Entries shown below:
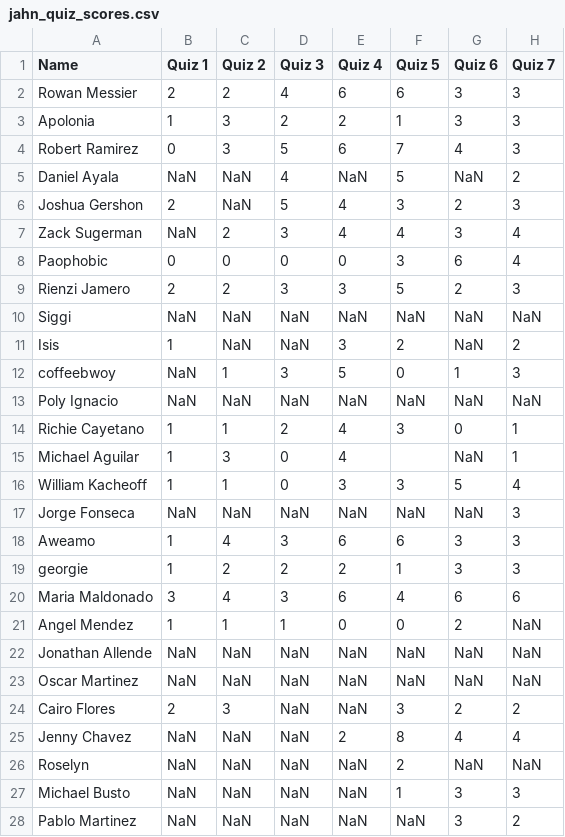
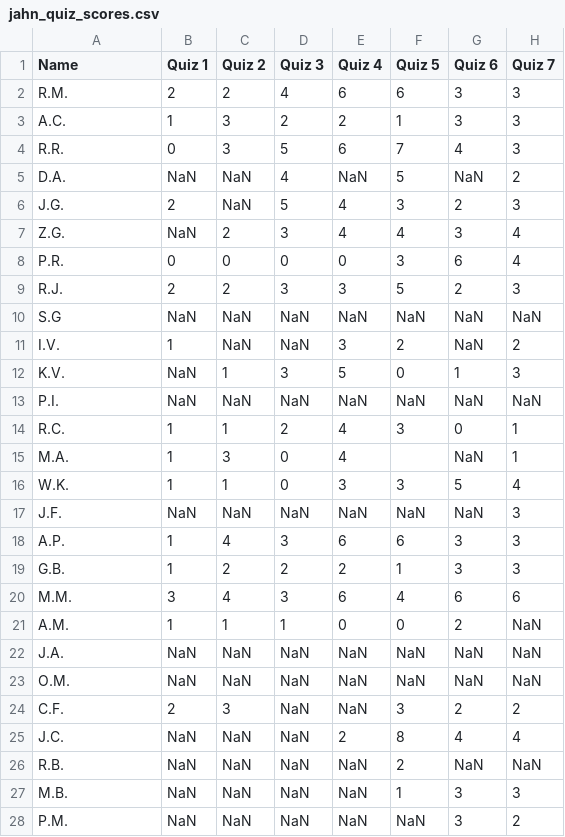
Before and after one commit to jrenoj/Data, a CSV file: jahn_quiz_scores.csv, drawn as a sheet; only a part is shown; the diff covers the shown part only; the diff names each change by its address in the sheet, - before the commit and + after, or states it on an @@ line.

Commit message:
anon data

```diff
--- a/jahn_quiz_scores.csv
+++ b/jahn_quiz_scores.csv
-A2 (Name): Rowan Messier
+A2 (Name): R.M.
-A3 (Name): Apolonia
+A3 (Name): A.C.
-A4 (Name): Robert Ramirez
+A4 (Name): R.R.
-A5 (Name): Daniel Ayala
+A5 (Name): D.A.
-A6 (Name): Joshua Gershon
+A6 (Name): J.G.
-A7 (Name): Zack Sugerman
+A7 (Name): Z.G.
-A8 (Name): Paophobic
+A8 (Name): P.R.
-A9 (Name): Rienzi Jamero
+A9 (Name): R.J.
-A10 (Name): Siggi
+A10 (Name): S.G
-A11 (Name): Isis
+A11 (Name): I.V.
-A12 (Name): coffeebwoy
+A12 (Name): K.V.
-A13 (Name): Poly Ignacio
+A13 (Name): P.I.
-A14 (Name): Richie Cayetano
+A14 (Name): R.C.
-A15 (Name): Michael Aguilar
+A15 (Name): M.A.
-A16 (Name): William Kacheoff
+A16 (Name): W.K.
-A17 (Name): Jorge Fonseca
+A17 (Name): J.F.
-A18 (Name): Aweamo
+A18 (Name): A.P.
-A19 (Name): georgie
+A19 (Name): G.B.
-A20 (Name): Maria Maldonado
+A20 (Name): M.M.
-A21 (Name): Angel Mendez
+A21 (Name): A.M.
-A22 (Name): Jonathan Allende
+A22 (Name): J.A.
-A23 (Name): Oscar Martinez
+A23 (Name): O.M.
-A24 (Name): Cairo Flores
+A24 (Name): C.F.
-A25 (Name): Jenny Chavez
+A25 (Name): J.C.
-A26 (Name): Roselyn
+A26 (Name): R.B.
-A27 (Name): Michael Busto
+A27 (Name): M.B.
-A28 (Name): Pablo Martinez
+A28 (Name): P.M.
```
Also changed, not shown: 1 edited cell elsewhere in this file, 1 other file.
End of Entries shown.
> [Problem statement] Search the records above for the string "Martinez". Report each line that has it.

> [Response to this task]
-A23 (Name): Oscar Martinez
-A28 (Name): Pablo Martinez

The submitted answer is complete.